Records for the task
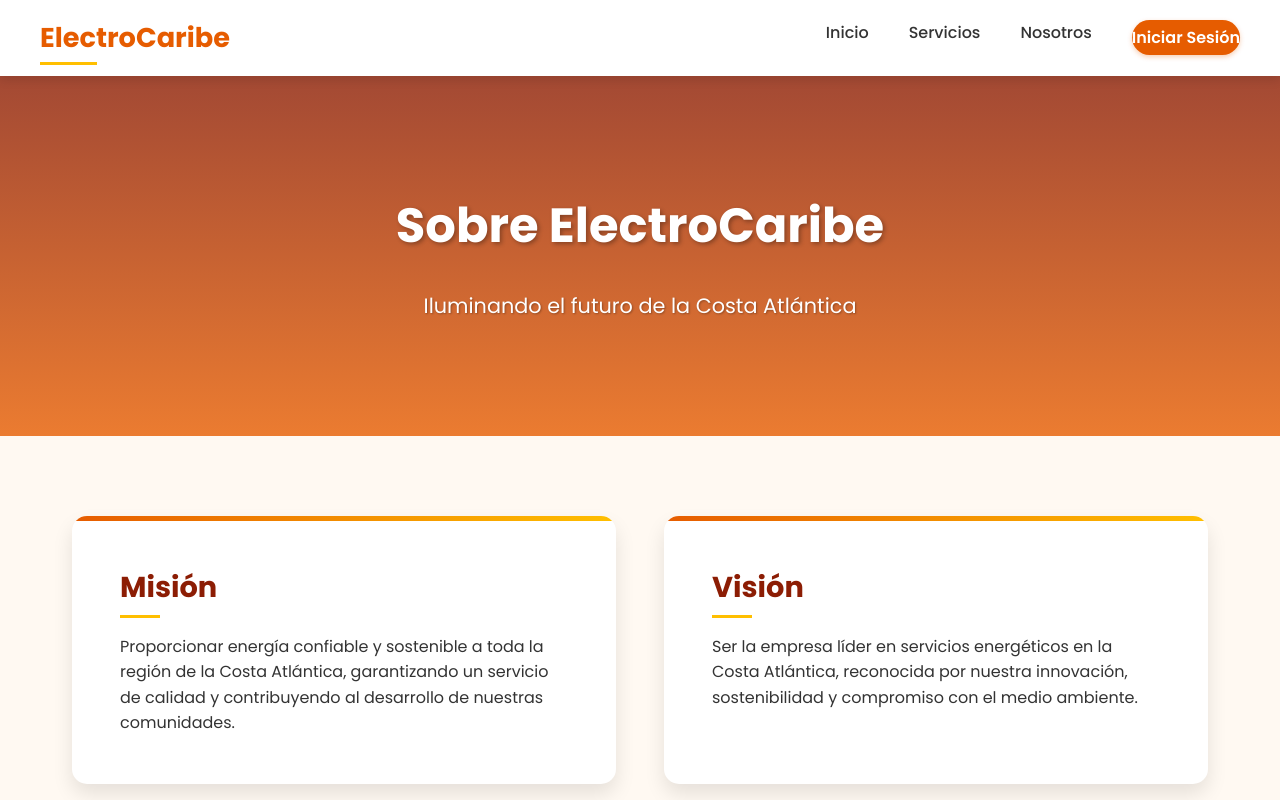
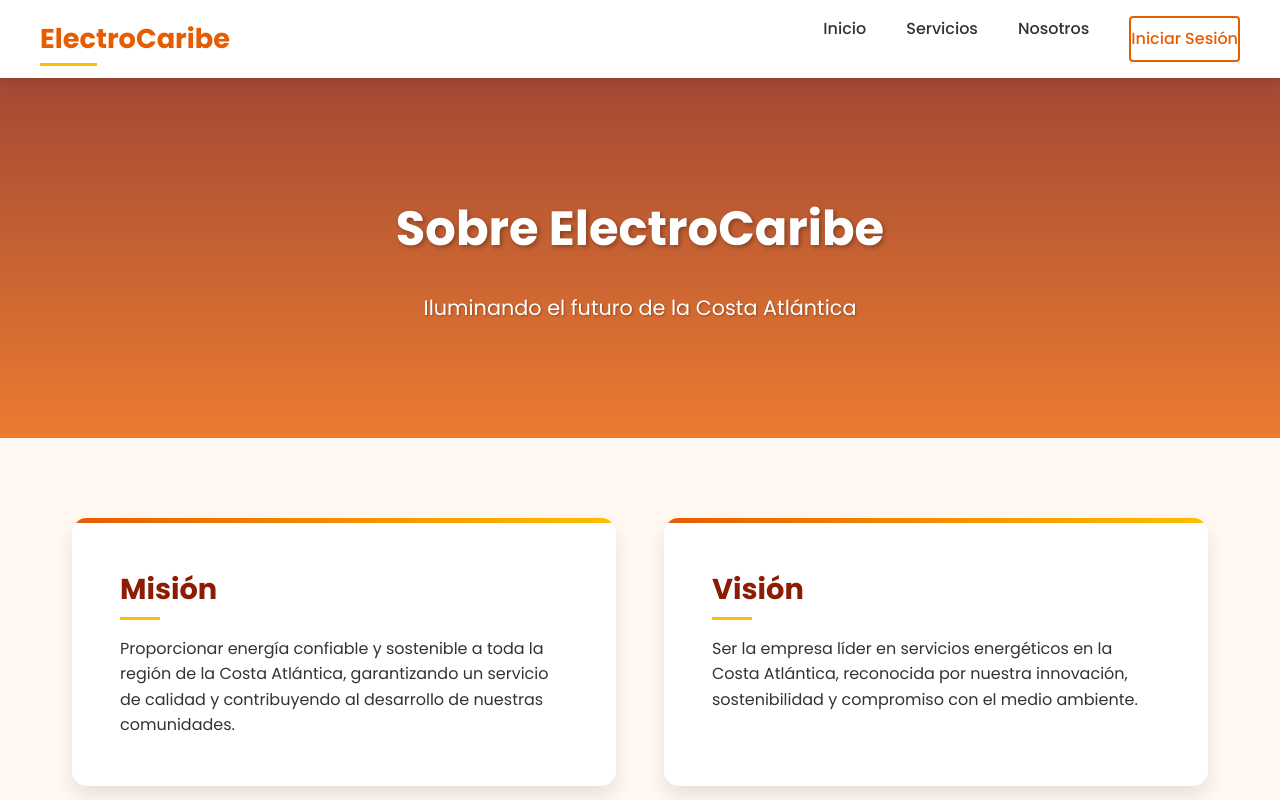
Before and after one commit to cdelriot1121/ElectroCloud-frontend, a plain HTML site: page pages/about.html in a window 1280 px wide. Shown: the top 800 px of the page. Drawn offline with Linux system fonts and the light colour scheme.

Commit message:
feat: cambio de los estilos de botones tratando de colocarlos mas simples

```diff
--- a/main.css
+++ b/main.css
@@ -93,24 +93,23 @@ body {
     width: 100%;
 }
 
+
 .btn-login {
-    padding: 0.6rem 1.2rem;
-    background-color: var(--primary-color);
-    color: var(--white) !important;
-    border-radius: 30px;
-    font-weight: 600 !important;
-    box-shadow: 0 2px 5px rgba(230, 92, 0, 0.3);
+    padding: 0.5rem 1.2rem;
+    background-color: transparent;
+    color: var(--primary-color) !important;
+    border: 2px solid var(--primary-color);
+    border-radius: 4px;
+    font-weight: 600;
+    text-decoration: none;
     transition: var(--transition);
     white-space: nowrap;
     display: inline-block;
-    line-height: 1.2;
-    text-align: center;
 }
 
 .btn-login:hover {
-    background-color: var(--secondary-color);
-    transform: translateY(-2px);
-    box-shadow: 0 4px 8px rgba(140, 29, 4, 0.4);
+    background-color: var(--primary-color);
+    color: var(--white) !important;
 }
 
 /* Footer */
--- a/styles/InicioUsuario.css
+++ b/styles/InicioUsuario.css
@@ -1,9 +1,44 @@
+
+:root {
+    --primary-color: #e65c00;
+    --secondary-color: #8c1d04;
+    --accent-color: #ffbf00;
+    --background-color: #fff9f2;
+    --text-color: #333333;
+    --light-text: #6e6e6e;
+    --white: #ffffff;
+    --shadow: 0 4px 10px rgba(0, 0, 0, 0.1);
+    --transition: all 0.3s ease;
+    --danger-color: #c0392b;
+    --danger-color-hover: #a93226;
+    --success-color: #27ae60;
+}
+
+
+* {
+    margin: 0;
+    padding: 0;
+    box-sizing: border-box;
+}
+
+body {
+    font-family: 'Poppins', 'Arial', sans-serif;
+    line-height: 1.6;
+    color: var(--text-color);
+    background-color: var(--background-color);
+    min-height: 100vh;
+    display: flex;
+    flex-direction: column;
+}
+
+
 .dashboard {
     background-color: var(--background-color);
     min-height: 100vh;
     display: flex;
     flex-direction: column;
 }
+
 
 .dashboard-header {
     background-color: var(--white);
@@ -12,52 +47,142 @@
     width: 100%;
     top: 0;
     z-index: 1000;
+    padding: 1rem 2rem;
 }
 
-.dashboard-header .nav-links {
+.nav-container {
+    max-width: 1200px;
+    margin: 0 auto;
+    display: flex;
+    justify-content: space-between;
     align-items: center;
 }
+
+.logo {
+    font-size: 1.7rem;
+    font-weight: 700;
+    color: var(--primary-color);
+    position: relative;
+}
+
+.logo::after {
+    content: "";
+    position: absolute;
+    bottom: -5px;
+    left: 0;
+    width: 30%;
+    height: 3px;
+    background-color: var(--accent-color);
+}
+
+.nav-links {
+    display: flex;
+    list-style: none;
+    gap: 2.5rem;
+    align-items: center;
+}
+
+.nav-links a {
+    text-decoration: none;
+    color: var(--text-color);
+    font-weight: 500;
+    position: relative;
+    padding: 0.5rem 0;
+    transition: var(--transition);
+}
+
+.nav-links a:hover, .nav-links a.active {
+    color: var(--primary-color);
+}
+
+.nav-links a::after {
+    content: '';
+    position: absolute;
+    width: 0;
+    height: 2px;
+    bottom: 0;
+    left: 0;
+    background-color: var(--primary-color);
+    transition: var(--transition);
+}
+
+.nav-links a:hover::after, .nav-links a.active::after {
+    width: 100%;
+}
+
 
 .user-menu {
     display: flex;
     align-items: center;
-    gap: 1rem;
+    gap: 1.2rem;
+    padding: 0.3rem 0;
 }
 
 .user-menu span {
     font-weight: 600;
-    color: var(--text-color);
+    color: var(--secondary-color);
     white-space: nowrap;
+    font-size: 1rem;
 }
 
+
 .btn-logout {
-    padding: 0.6rem 1.2rem;
-    background-color: #c0392b;
-    color: var(--white) !important;
-    border-radius: 30px;
+    padding: 0.5rem 1.2rem;
+    background-color: transparent;
+    color: var(--danger-color);
+    border: 2px solid var(--danger-color);
+    border-radius: 4px;
     text-decoration: none;
     transition: var(--transition);
     font-weight: 600;
-    font-size: 0.9rem;
     white-space: nowrap;
     display: inline-block;
-    line-height: 1.2;
-    text-align: center;
-    box-shadow: 0 2px 5px rgba(192, 57, 43, 0.3);
 }
 
 .btn-logout:hover {
-    background-color: #a93226;
-    transform: translateY(-2px);
-    box-shadow: 0 4px 8px rgba(169, 50, 38, 0.4);
+    background-color: var(--danger-color);
+    color: var(--white);
 }
 
+/* Toggle para menú móvil */
+.menu-toggle {
+    display: none;
+    cursor: pointer;
+    flex-direction: column;
+    justify-content: space-between;
+    width: 30px;
+    height: 21px;
+    z-index: 1010;
+}
+
+.menu-toggle span {
+    display: block;
+    height: 3px;
+    width: 100%;
+    background-color: var(--primary-color);
+    transition: var(--transition);
+}
+
+.menu-toggle.active span:nth-child(1) {
+    transform: translateY(9px) rotate(45deg);
+}
+
+.menu-toggle.active span:nth-child(2) {
+    opacity: 0;
+}
+
+.menu-toggle.active span:nth-child(3) {
+    transform: translateY(-9px) rotate(-45deg);
+}
+
+/* Contenedor principal del dashboard */
 .dashboard-container {
     display: flex;
     margin-top: 70px;
     min-height: calc(100vh - 70px);
 }
 
+/* Sidebar */
 .sidebar {
     background-color: var(--white);
     padding: 2.5rem 1.5rem;
@@ -94,6 +219,13 @@
     padding-left: 1.8rem;
 }
 
+.sidebar-nav a.active {
+    background-color: rgba(230, 92, 0, 0.1);
+    color: var(--primary-color);
+    padding-left: 1.8rem;
+    font-weight: 600;
+}
+
 .sidebar-nav a::before {
     content: "";
     position: absolute;
@@ -110,6 +242,12 @@
     transform: scaleY(1);
 }
 
+.sidebar-nav a.active::before {
+    transform: scaleY(1);
+    width: 3px;
+}
+
+/* Área de contenido */
 .dashboard-content {
     flex: 1;
     padding: 2.5rem;
@@ -117,6 +255,7 @@
     width: calc(100% - 280px);
 }
 
+/* Sección de bienvenida */
 .welcome-section {
     margin-bottom: 3rem;
     background-color: var(--white);
@@ -136,6 +275,7 @@
     color: var(--light-text);
 }
 
+/* Grid de tarjetas */
 .dashboard-grid {
     display: grid;
     grid-template-columns: repeat(auto-fit, minmax(250px, 1fr));
@@ -189,9 +329,10 @@
 }
 
 .card-comparison {
-    color: #27ae60;
+    color: var(--success-color);
 }
 
+/* Gráfico de consumo */
 .consumption-chart {
     background-color: var(--white);
     padding: 2.5rem;
@@ -266,11 +407,37 @@
         width: auto;
         text-align: center;
     }
+
+    .menu-toggle {
+        display: flex;
+    }
 }
 
 @media (max-width: 768px) {
-    .dashboard-header .nav-links {
+    .nav-links {
+        position: fixed;
         top: 70px;
+        left: -100%;
+        width: 100%;
+        height: calc(100vh - 70px);
+        background-color: var(--white);
+        flex-direction: column;
+        gap: 0;
+        transition: var(--transition);
+        z-index: 999;
+        padding: 2rem;
+        overflow-y: auto;
+    }
+
+    .nav-links.active {
+        left: 0;
+        box-shadow: 0 5px 15px rgba(0,0,0,0.1);
+    }
+
+    .nav-links li {
+        width: 100%;
+        padding: 1rem 0;
+        border-bottom: 1px solid rgba(0,0,0,0.05);
     }
 
     .dashboard-header .nav-links li:last-child {
@@ -316,6 +483,8 @@
 
     .btn-logout {
         margin-top: 0.5rem;
+        width: 100%;  /* Ancho completo en móviles pequeños */
+        max-width: 150px;
     }
 
     .welcome-section h1 {
```
Also changed, not shown: pages/InicioUsuario.html (+0 -1 lines).
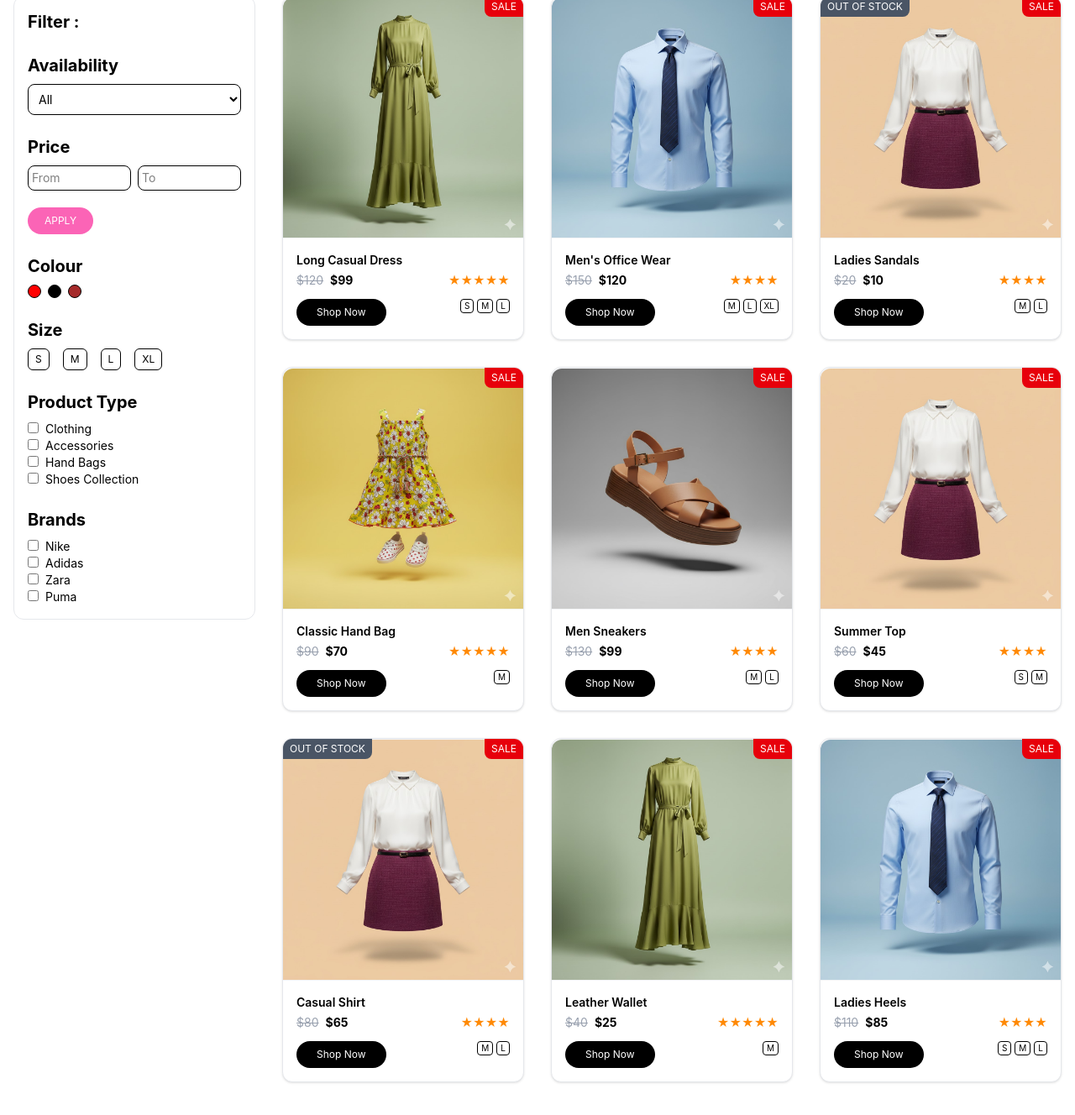
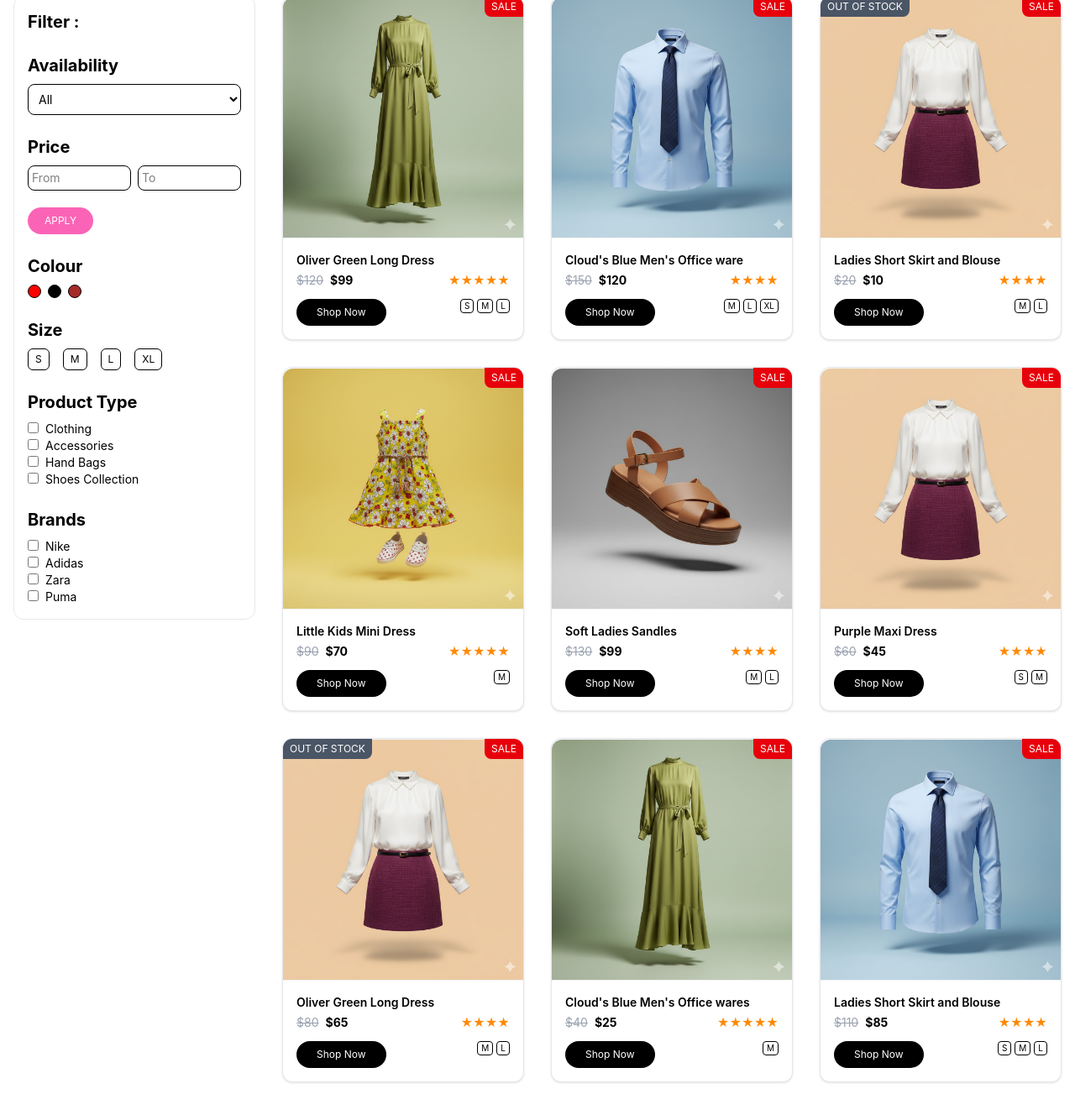
Before and after one commit to supunyasanthaofficial/Cotton, a React (Vite) app: page /new-arrivals in a window 1280 px wide. Shown: the part 2020-3348 px from the top of the page at 84% size. Built offline with nearby package versions, Linux system fonts and the light colour scheme.

Commit message:
change Products Names

```diff
--- a/src/components/NewArrivalsSection.jsx
+++ b/src/components/NewArrivalsSection.jsx
@@ -7,7 +7,7 @@ import NA5 from "../assets/images/NA5.png";
 
 const products = [
   {
-    title: "Long Casual Dress",
+    title: "Oliver Green Long Dress",
     image: NA1,
     oldPrice: 120,
     price: 99,
@@ -19,7 +19,7 @@ const products = [
     inStock: true,
   },
   {
-    title: "Men's Office Wear",
+    title: "Cloud's Blue Men's Office ware",
     image: NA2,
     oldPrice: 150,
     price: 120,
@@ -31,7 +31,7 @@ const products = [
     inStock: true,
   },
   {
-    title: "Ladies Sandals",
+    title: "Ladies Short Skirt and Blouse",
     image: NA3,
     oldPrice: 20,
     price: 10,
@@ -43,7 +43,7 @@ const products = [
     inStock: false,
   },
   {
-    title: "Classic Hand Bag",
+    title: "Little Kids Mini Dress",
     image: NA4,
     oldPrice: 90,
     price: 70,
@@ -55,7 +55,7 @@ const products = [
     inStock: true,
   },
   {
-    title: "Men Sneakers",
+    title: "Soft Ladies Sandles",
     image: NA5,
     oldPrice: 130,
     price: 99,
@@ -67,7 +67,7 @@ const products = [
     inStock: true,
   },
   {
-    title: "Summer Top",
+    title: "Purple Maxi Dress",
     image: NA3,
     oldPrice: 60,
     price: 45,
@@ -79,7 +79,7 @@ const products = [
     inStock: true,
   },
   {
-    title: "Casual Shirt",
+    title: "Oliver Green Long Dress",
     image: NA3,
     oldPrice: 80,
     price: 65,
@@ -91,7 +91,7 @@ const products = [
     inStock: false,
   },
   {
-    title: "Leather Wallet",
+    title: "Cloud's Blue Men's Office wares",
     image: NA1,
     oldPrice: 40,
     price: 25,
@@ -103,7 +103,7 @@ const products = [
     inStock: true,
   },
   {
-    title: "Ladies Heels",
+    title: "Ladies Short Skirt and Blouse",
     image: NA2,
     oldPrice: 110,
     price: 85,
```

Work item
Work through the entries, filtering for the string "links", and copy each line that holds it.

Result
-.dashboard-header .nav-links {
+.nav-links {
+.nav-links a {
+.nav-links a:hover, .nav-links a.active {
+.nav-links a::after {
+.nav-links a:hover::after, .nav-links a.active::after {
-    .dashboard-header .nav-links {
+    .nav-links {
+    .nav-links.active {
+    .nav-links li {
     .dashboard-header .nav-links li:last-child {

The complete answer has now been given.